:: Exercise aim ::
Make an exact copy of the entries below with the pictures removed.

:: Source material ::
BEGIN

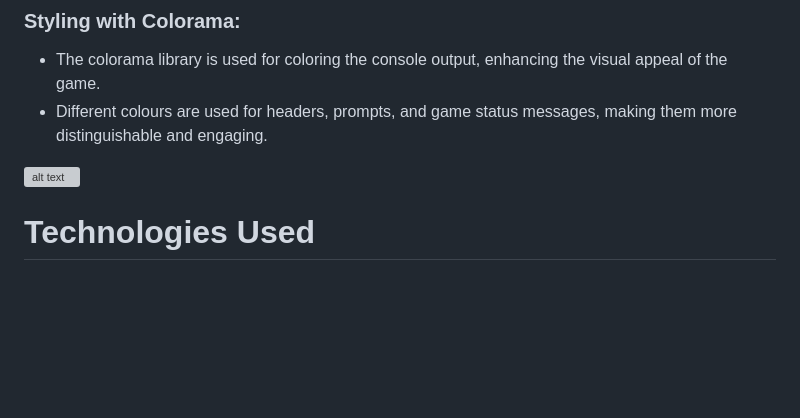
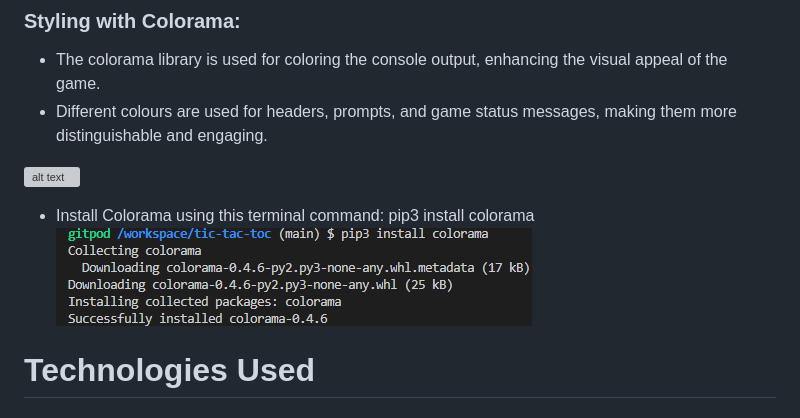
Before and after one commit to trxdave/tic-tac-toc, a Markdown page: README.md, the part around the change. Drawn GitHub-style; blank space fills up the shorter version; grey boxes are pictures that could not be loaded.

Commit message:
add wording to check what missing

```diff
--- a/README.md
+++ b/README.md
@@ -221,6 +221,9 @@ The Tic Tac Toe Emojis package provides emojis for the game and allows them to b
 
 ![alt text](documentation/images/colour.png)
 
+* Install Colorama using this terminal command: pip3 install colorama
+    ![alt text](<documentation/images/install-colorama.png>)
+
 # Technologies Used #
 
 ## Languages Used ##
```
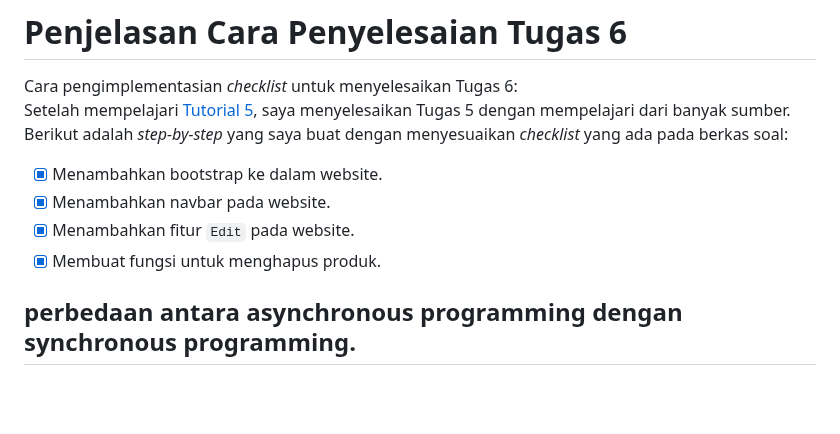
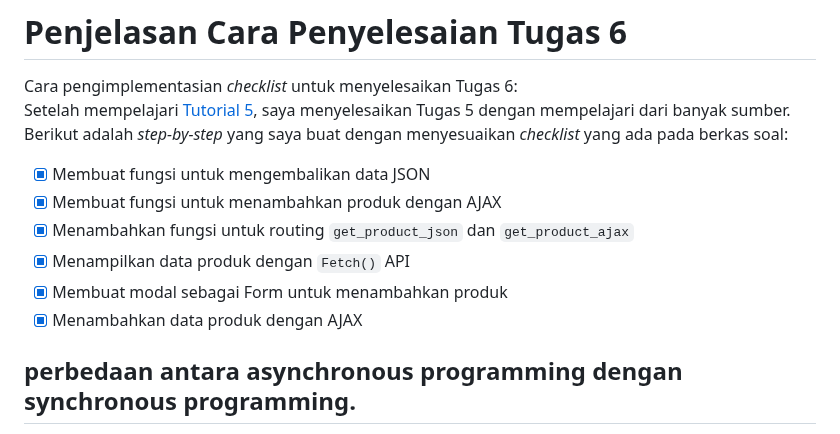
Before and after one commit to syarna/Inventory-PBP, a Markdown page: README.md, the part around the change. Drawn GitHub-style; blank space fills up the shorter version.

```diff
--- a/README.md
+++ b/README.md
@@ -12,10 +12,12 @@ Cara pengimplementasian *checklist* untuk menyelesaikan Tugas 6: <br>
    Setelah mempelajari [Tutorial 5](https://pbp-fasilkom-ui.github.io/ganjil-2024/docs/tutorial-5), saya menyelesaikan Tugas 5 dengan mempelajari dari banyak sumber.<br>
    Berikut adalah *step-by-step* yang saya buat dengan menyesuaikan *checklist* yang ada pada berkas soal:
 
-   - [x] Menambahkan bootstrap ke dalam website.
-   - [x] Menambahkan navbar pada website.
-   - [x] Menambahkan fitur `Edit` pada website.
-   - [x] Membuat fungsi untuk menghapus produk.
+   - [x] Membuat fungsi untuk mengembalikan data JSON
+   - [x] Membuat fungsi untuk menambahkan produk dengan AJAX
+   - [x] Menambahkan fungsi untuk routing `get_product_json` dan `get_product_ajax`
+   - [x] Menampilkan data produk dengan `Fetch()` API
+   - [x] Membuat modal sebagai Form untuk menambahkan produk
+   - [x] Menambahkan data produk dengan AJAX
 
 ## perbedaan antara asynchronous programming dengan synchronous programming.
 Pada proses synchronous setiap fungsi dijalankan berurutan, untuk dapat menjalankan fungsi berikutnya maka kita harus menunggu fungsi sebelumnya selesai (blocking). Berbeda dengan proses asynchronous dimana kita tidak perlu menunggu suatu fungsi selesai dijalankan untuk menjalankan fungsi lainnya (non-blocking).
```
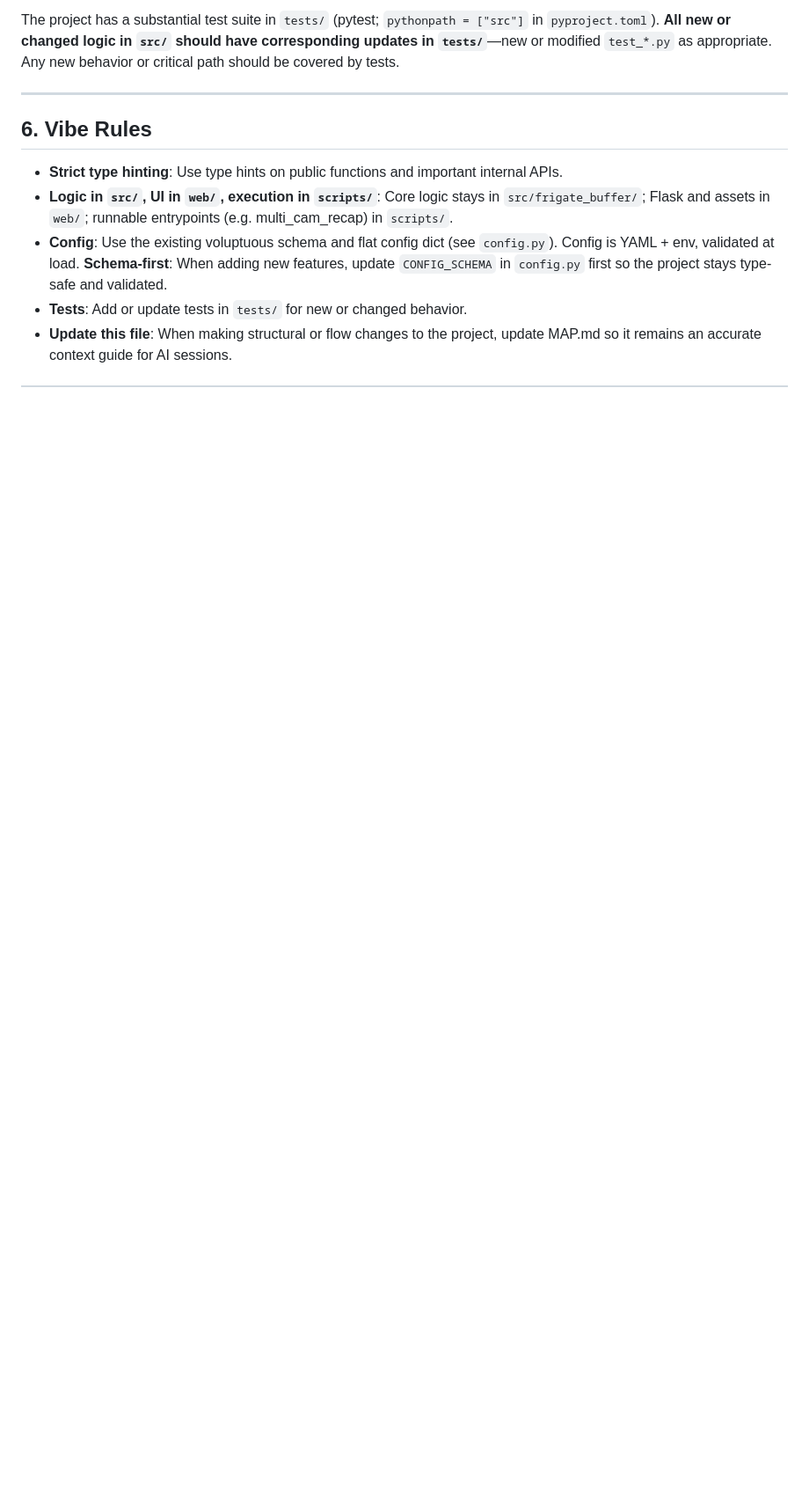
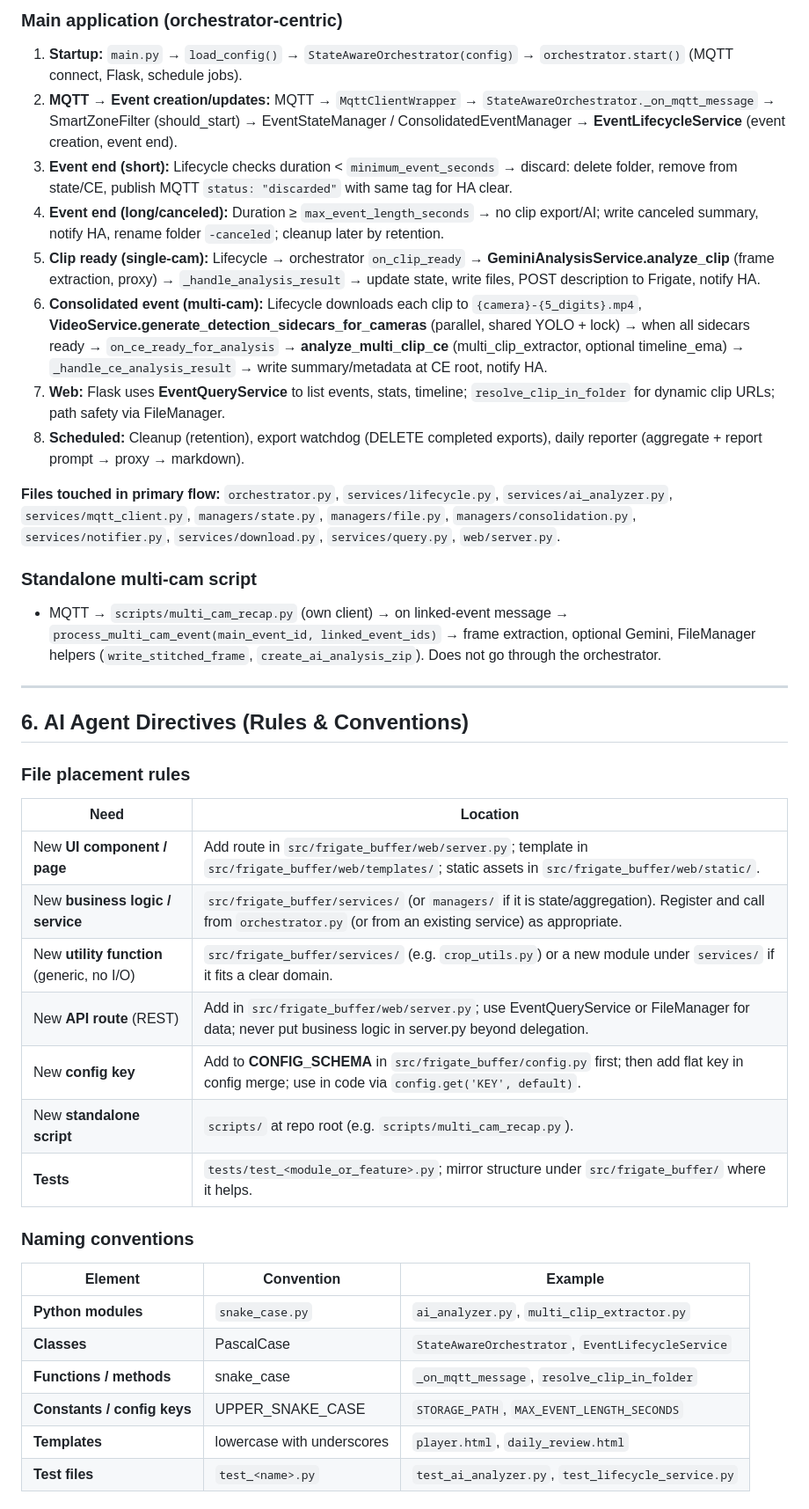
Before and after one commit to jballard86/frigate-event-buffer, a Markdown page: MAP.md, the part around one of its changes. Shown at 88% size. GitHub-like rendering; blank space fills up the shorter version.

```diff
--- a/MAP.md
+++ b/MAP.md
@@ -91,12 +262,45 @@ flowchart LR
 
-The project has a substantial test suite in `tests/` (pytest; `pythonpath = ["src"]` in `pyproject.toml`). **All new or changed logic in `src/` should have corresponding updates in `tests/`**—new or modified `test_*.py` as appropriate. Any new behavior or critical path should be covered by tests.
+### Main application (orchestrator-centric)
+
+1. **Startup:** `main.py` → `load_config()` → `StateAwareOrchestrator(config)` → `orchestrator.start()` (MQTT connect, Flask, schedule jobs).
+2. **MQTT → Event creation/updates:** MQTT → `MqttClientWrapper` → `StateAwareOrchestrator._on_mqtt_message` → SmartZoneFilter (should_start) → EventStateManager / ConsolidatedEventManager → **EventLifecycleService** (event creation, event end).
+3. **Event end (short):** Lifecycle checks duration &lt; `minimum_event_seconds` → discard: delete folder, remove from state/CE, publish MQTT `status: "discarded"` with same tag for HA clear.
+4. **Event end (long/canceled):** Duration ≥ `max_event_length_seconds` → no clip export/AI; write canceled summary, notify HA, rename folder `-canceled`; cleanup later by retention.
+5. **Clip ready (single-cam):** Lifecycle → orchestrator `on_clip_ready` → **GeminiAnalysisService.analyze_clip** (frame extraction, proxy) → `_handle_analysis_result` → update state, write files, POST description to Frigate, notify HA.
+6. **Consolidated event (multi-cam):** Lifecycle downloads each clip to `{camera}-{5_digits}.mp4`, **VideoService.generate_detection_sidecars_for_cameras** (parallel, shared YOLO + lock) → when all sidecars ready → `on_ce_ready_for_analysis` → **analyze_multi_clip_ce** (multi_clip_extractor, optional timeline_ema) → `_handle_ce_analysis_result` → write summary/metadata at CE root, notify HA.
+7. **Web:** Flask uses **EventQueryService** to list events, stats, timeline; `resolve_clip_in_folder` for dynamic clip URLs; path safety via FileManager.
+8. **Scheduled:** Cleanup (retention), export watchdog (DELETE completed exports), daily reporter (aggregate + report prompt → proxy → markdown).
+
+**Files touched in primary flow:** `orchestrator.py`, `services/lifecycle.py`, `services/ai_analyzer.py`, `services/mqtt_client.py`, `managers/state.py`, `managers/file.py`, `managers/consolidation.py`, `services/notifier.py`, `services/download.py`, `services/query.py`, `web/server.py`.
+
+### Standalone multi-cam script
+
+- MQTT → `scripts/multi_cam_recap.py` (own client) → on linked-event message → `process_multi_cam_event(main_event_id, linked_event_ids)` → frame extraction, optional Gemini, FileManager helpers (`write_stitched_frame`, `create_ai_analysis_zip`). Does not go through the orchestrator.
 
 ---
 
-## 6. Vibe Rules
+## 6. AI Agent Directives (Rules & Conventions)
 
-- **Strict type hinting**: Use type hints on public functions and important internal APIs.
-- **Logic in `src/`, UI in `web/`, execution in `scripts/`**: Core logic stays in `src/frigate_buffer/`; Flask and assets in `web/`; runnable entrypoints (e.g. multi_cam_recap) in `scripts/`.
-- **Config**: Use the existing voluptuous schema and flat config dict (see `config.py`). Config is YAML + env, validated at load. **Schema-first**: When adding new features, update `CONFIG_SCHEMA` in `config.py` first so the project stays type-safe and validated.
-- **Tests**: Add or update tests in `tests/` for new or changed behavior.
-- **Update this file**: When making structural or flow changes to the project, update MAP.md so it remains an accurate context guide for AI sessions.
+### File placement rules
+
+| Need | Location |
+|------|----------|
+| New **UI component / page** | Add route in `src/frigate_buffer/web/server.py`; template in `src/frigate_buffer/web/templates/`; static assets in `src/frigate_buffer/web/static/`. |
+| New **business logic / service** | `src/frigate_buffer/services/` (or `managers/` if it is state/aggregation). Register and call from `orchestrator.py` (or from an existing service) as appropriate. |
+| New **utility function** (generic, no I/O) | `src/frigate_buffer/services/` (e.g. `crop_utils.py`) or a new module under `services/` if it fits a clear domain. |
+| New **API route** (REST) | Add in `src/frigate_buffer/web/server.py`; use EventQueryService or FileManager for data; never put business logic in server.py beyond delegation. |
+| New **config key** | Add to **CONFIG_SCHEMA** in `src/frigate_buffer/config.py` first; then add flat key in config merge; use in code via `config.get('KEY', default)`. |
+| New **standalone script** | `scripts/` at repo root (e.g. `scripts/multi_cam_recap.py`). |
+| **Tests** | `tests/test_<module_or_feature>.py`; mirror structure under `src/frigate_buffer/` where it helps. |
+
+### Naming conventions
+
+| Element | Convention | Example |
+|---------|-------------|---------|
+| **Python modules** | `snake_case.py` | `ai_analyzer.py`, `multi_clip_extractor.py` |
+| **Classes** | PascalCase | `StateAwareOrchestrator`, `EventLifecycleService` |
+| **Functions / methods** | snake_case | `_on_mqtt_message`, `resolve_clip_in_folder` |
+| **Constants / config keys** | UPPER_SNAKE_CASE | `STORAGE_PATH`, `MAX_EVENT_LENGTH_SECONDS` |
+| **Templates** | lowercase with underscores | `player.html`, `daily_review.html` |
+| **Test files** | `test_<name>.py` | `test_ai_analyzer.py`, `test_lifecycle_service.py` |
+
```
Also changed, not shown: other parts of MAP.md (+246 -179 lines).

END

:: Solution ::
Before and after one commit to trxdave/tic-tac-toc, a Markdown page: README.md, the part around the change. Drawn GitHub-style; blank space fills up the shorter version; grey boxes are pictures that could not be loaded.

Commit message:
add wording to check what missing

```diff
--- a/README.md
+++ b/README.md
@@ -221,6 +221,9 @@ The Tic Tac Toe Emojis package provides emojis for the game and allows them to b
 
 ![alt text](documentation/images/colour.png)
 
+* Install Colorama using this terminal command: pip3 install colorama
+    ![alt text](<documentation/images/install-colorama.png>)
+
 # Technologies Used #
 
 ## Languages Used ##
```
Before and after one commit to syarna/Inventory-PBP, a Markdown page: README.md, the part around the change. Drawn GitHub-style; blank space fills up the shorter version.

```diff
--- a/README.md
+++ b/README.md
@@ -12,10 +12,12 @@ Cara pengimplementasian *checklist* untuk menyelesaikan Tugas 6: <br>
    Setelah mempelajari [Tutorial 5](https://pbp-fasilkom-ui.github.io/ganjil-2024/docs/tutorial-5), saya menyelesaikan Tugas 5 dengan mempelajari dari banyak sumber.<br>
    Berikut adalah *step-by-step* yang saya buat dengan menyesuaikan *checklist* yang ada pada berkas soal:
 
-   - [x] Menambahkan bootstrap ke dalam website.
-   - [x] Menambahkan navbar pada website.
-   - [x] Menambahkan fitur `Edit` pada website.
-   - [x] Membuat fungsi untuk menghapus produk.
+   - [x] Membuat fungsi untuk mengembalikan data JSON
+   - [x] Membuat fungsi untuk menambahkan produk dengan AJAX
+   - [x] Menambahkan fungsi untuk routing `get_product_json` dan `get_product_ajax`
+   - [x] Menampilkan data produk dengan `Fetch()` API
+   - [x] Membuat modal sebagai Form untuk menambahkan produk
+   - [x] Menambahkan data produk dengan AJAX
 
 ## perbedaan antara asynchronous programming dengan synchronous programming.
 Pada proses synchronous setiap fungsi dijalankan berurutan, untuk dapat menjalankan fungsi berikutnya maka kita harus menunggu fungsi sebelumnya selesai (blocking). Berbeda dengan proses asynchronous dimana kita tidak perlu menunggu suatu fungsi selesai dijalankan untuk menjalankan fungsi lainnya (non-blocking).
```
Before and after one commit to jballard86/frigate-event-buffer, a Markdown page: MAP.md, the part around one of its changes. Shown at 88% size. GitHub-like rendering; blank space fills up the shorter version.

```diff
--- a/MAP.md
+++ b/MAP.md
@@ -91,12 +262,45 @@ flowchart LR
 
-The project has a substantial test suite in `tests/` (pytest; `pythonpath = ["src"]` in `pyproject.toml`). **All new or changed logic in `src/` should have corresponding updates in `tests/`**—new or modified `test_*.py` as appropriate. Any new behavior or critical path should be covered by tests.
+### Main application (orchestrator-centric)
+
+1. **Startup:** `main.py` → `load_config()` → `StateAwareOrchestrator(config)` → `orchestrator.start()` (MQTT connect, Flask, schedule jobs).
+2. **MQTT → Event creation/updates:** MQTT → `MqttClientWrapper` → `StateAwareOrchestrator._on_mqtt_message` → SmartZoneFilter (should_start) → EventStateManager / ConsolidatedEventManager → **EventLifecycleService** (event creation, event end).
+3. **Event end (short):** Lifecycle checks duration &lt; `minimum_event_seconds` → discard: delete folder, remove from state/CE, publish MQTT `status: "discarded"` with same tag for HA clear.
+4. **Event end (long/canceled):** Duration ≥ `max_event_length_seconds` → no clip export/AI; write canceled summary, notify HA, rename folder `-canceled`; cleanup later by retention.
+5. **Clip ready (single-cam):** Lifecycle → orchestrator `on_clip_ready` → **GeminiAnalysisService.analyze_clip** (frame extraction, proxy) → `_handle_analysis_result` → update state, write files, POST description to Frigate, notify HA.
+6. **Consolidated event (multi-cam):** Lifecycle downloads each clip to `{camera}-{5_digits}.mp4`, **VideoService.generate_detection_sidecars_for_cameras** (parallel, shared YOLO + lock) → when all sidecars ready → `on_ce_ready_for_analysis` → **analyze_multi_clip_ce** (multi_clip_extractor, optional timeline_ema) → `_handle_ce_analysis_result` → write summary/metadata at CE root, notify HA.
+7. **Web:** Flask uses **EventQueryService** to list events, stats, timeline; `resolve_clip_in_folder` for dynamic clip URLs; path safety via FileManager.
+8. **Scheduled:** Cleanup (retention), export watchdog (DELETE completed exports), daily reporter (aggregate + report prompt → proxy → markdown).
+
+**Files touched in primary flow:** `orchestrator.py`, `services/lifecycle.py`, `services/ai_analyzer.py`, `services/mqtt_client.py`, `managers/state.py`, `managers/file.py`, `managers/consolidation.py`, `services/notifier.py`, `services/download.py`, `services/query.py`, `web/server.py`.
+
+### Standalone multi-cam script
+
+- MQTT → `scripts/multi_cam_recap.py` (own client) → on linked-event message → `process_multi_cam_event(main_event_id, linked_event_ids)` → frame extraction, optional Gemini, FileManager helpers (`write_stitched_frame`, `create_ai_analysis_zip`). Does not go through the orchestrator.
 
 ---
 
-## 6. Vibe Rules
+## 6. AI Agent Directives (Rules & Conventions)
 
-- **Strict type hinting**: Use type hints on public functions and important internal APIs.
-- **Logic in `src/`, UI in `web/`, execution in `scripts/`**: Core logic stays in `src/frigate_buffer/`; Flask and assets in `web/`; runnable entrypoints (e.g. multi_cam_recap) in `scripts/`.
-- **Config**: Use the existing voluptuous schema and flat config dict (see `config.py`). Config is YAML + env, validated at load. **Schema-first**: When adding new features, update `CONFIG_SCHEMA` in `config.py` first so the project stays type-safe and validated.
-- **Tests**: Add or update tests in `tests/` for new or changed behavior.
-- **Update this file**: When making structural or flow changes to the project, update MAP.md so it remains an accurate context guide for AI sessions.
+### File placement rules
+
+| Need | Location |
+|------|----------|
+| New **UI component / page** | Add route in `src/frigate_buffer/web/server.py`; template in `src/frigate_buffer/web/templates/`; static assets in `src/frigate_buffer/web/static/`. |
+| New **business logic / service** | `src/frigate_buffer/services/` (or `managers/` if it is state/aggregation). Register and call from `orchestrator.py` (or from an existing service) as appropriate. |
+| New **utility function** (generic, no I/O) | `src/frigate_buffer/services/` (e.g. `crop_utils.py`) or a new module under `services/` if it fits a clear domain. |
+| New **API route** (REST) | Add in `src/frigate_buffer/web/server.py`; use EventQueryService or FileManager for data; never put business logic in server.py beyond delegation. |
+| New **config key** | Add to **CONFIG_SCHEMA** in `src/frigate_buffer/config.py` first; then add flat key in config merge; use in code via `config.get('KEY', default)`. |
+| New **standalone script** | `scripts/` at repo root (e.g. `scripts/multi_cam_recap.py`). |
+| **Tests** | `tests/test_<module_or_feature>.py`; mirror structure under `src/frigate_buffer/` where it helps. |
+
+### Naming conventions
+
+| Element | Convention | Example |
+|---------|-------------|---------|
+| **Python modules** | `snake_case.py` | `ai_analyzer.py`, `multi_clip_extractor.py` |
+| **Classes** | PascalCase | `StateAwareOrchestrator`, `EventLifecycleService` |
+| **Functions / methods** | snake_case | `_on_mqtt_message`, `resolve_clip_in_folder` |
+| **Constants / config keys** | UPPER_SNAKE_CASE | `STORAGE_PATH`, `MAX_EVENT_LENGTH_SECONDS` |
+| **Templates** | lowercase with underscores | `player.html`, `daily_review.html` |
+| **Test files** | `test_<name>.py` | `test_ai_analyzer.py`, `test_lifecycle_service.py` |
+
```
Also changed, not shown: other parts of MAP.md (+246 -179 lines).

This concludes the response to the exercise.